▶ EXERCISE INPUTS
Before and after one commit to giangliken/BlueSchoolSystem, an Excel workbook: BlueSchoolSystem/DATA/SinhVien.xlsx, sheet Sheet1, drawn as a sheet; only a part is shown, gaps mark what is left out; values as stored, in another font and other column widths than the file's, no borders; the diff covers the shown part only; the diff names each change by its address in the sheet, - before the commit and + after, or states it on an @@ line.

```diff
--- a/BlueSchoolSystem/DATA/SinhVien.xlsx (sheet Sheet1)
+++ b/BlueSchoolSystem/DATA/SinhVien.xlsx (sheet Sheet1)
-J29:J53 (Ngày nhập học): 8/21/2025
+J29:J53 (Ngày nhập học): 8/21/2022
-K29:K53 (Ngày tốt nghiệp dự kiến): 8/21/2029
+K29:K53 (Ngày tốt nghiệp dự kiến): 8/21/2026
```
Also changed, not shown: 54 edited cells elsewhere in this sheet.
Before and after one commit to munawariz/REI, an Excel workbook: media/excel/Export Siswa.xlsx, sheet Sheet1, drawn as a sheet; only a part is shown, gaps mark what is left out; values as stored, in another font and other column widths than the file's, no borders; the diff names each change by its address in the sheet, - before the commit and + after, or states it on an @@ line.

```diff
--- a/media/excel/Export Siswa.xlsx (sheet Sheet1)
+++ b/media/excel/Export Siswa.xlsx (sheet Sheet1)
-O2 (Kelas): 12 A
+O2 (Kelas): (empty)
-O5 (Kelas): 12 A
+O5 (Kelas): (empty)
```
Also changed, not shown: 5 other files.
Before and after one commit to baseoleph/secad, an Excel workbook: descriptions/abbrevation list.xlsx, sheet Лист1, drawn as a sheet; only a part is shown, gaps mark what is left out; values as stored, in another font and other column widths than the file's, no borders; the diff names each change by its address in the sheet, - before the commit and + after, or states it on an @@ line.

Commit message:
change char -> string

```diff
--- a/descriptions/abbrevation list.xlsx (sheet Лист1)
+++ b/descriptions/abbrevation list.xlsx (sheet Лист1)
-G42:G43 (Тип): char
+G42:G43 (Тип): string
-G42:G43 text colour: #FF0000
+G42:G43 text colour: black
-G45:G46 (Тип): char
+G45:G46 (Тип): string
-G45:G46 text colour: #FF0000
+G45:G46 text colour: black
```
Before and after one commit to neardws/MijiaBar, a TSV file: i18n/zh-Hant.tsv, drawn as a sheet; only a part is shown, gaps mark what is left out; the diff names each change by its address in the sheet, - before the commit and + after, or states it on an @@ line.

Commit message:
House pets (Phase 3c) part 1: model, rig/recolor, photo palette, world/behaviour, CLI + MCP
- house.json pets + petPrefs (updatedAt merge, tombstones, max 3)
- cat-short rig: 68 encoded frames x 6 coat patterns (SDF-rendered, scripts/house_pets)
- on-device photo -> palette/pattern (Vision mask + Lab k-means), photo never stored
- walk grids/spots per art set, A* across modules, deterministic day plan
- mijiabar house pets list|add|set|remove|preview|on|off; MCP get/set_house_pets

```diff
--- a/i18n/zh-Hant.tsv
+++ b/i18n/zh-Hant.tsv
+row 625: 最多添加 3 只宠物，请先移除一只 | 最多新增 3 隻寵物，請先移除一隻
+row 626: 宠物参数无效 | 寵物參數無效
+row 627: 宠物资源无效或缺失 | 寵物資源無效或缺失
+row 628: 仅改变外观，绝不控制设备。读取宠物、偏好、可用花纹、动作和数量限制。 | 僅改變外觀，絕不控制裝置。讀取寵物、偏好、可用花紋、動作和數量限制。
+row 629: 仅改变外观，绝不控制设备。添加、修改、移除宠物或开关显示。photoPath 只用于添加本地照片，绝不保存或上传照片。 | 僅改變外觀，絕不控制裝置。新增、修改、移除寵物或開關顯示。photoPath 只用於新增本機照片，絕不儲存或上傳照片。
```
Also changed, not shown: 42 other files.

▶ TASK DETAILS
Work through the data line by line and state how many lines have the string "nhập"; add nothing else.

▶ RESPONSE FOR THIS EXERCISE
2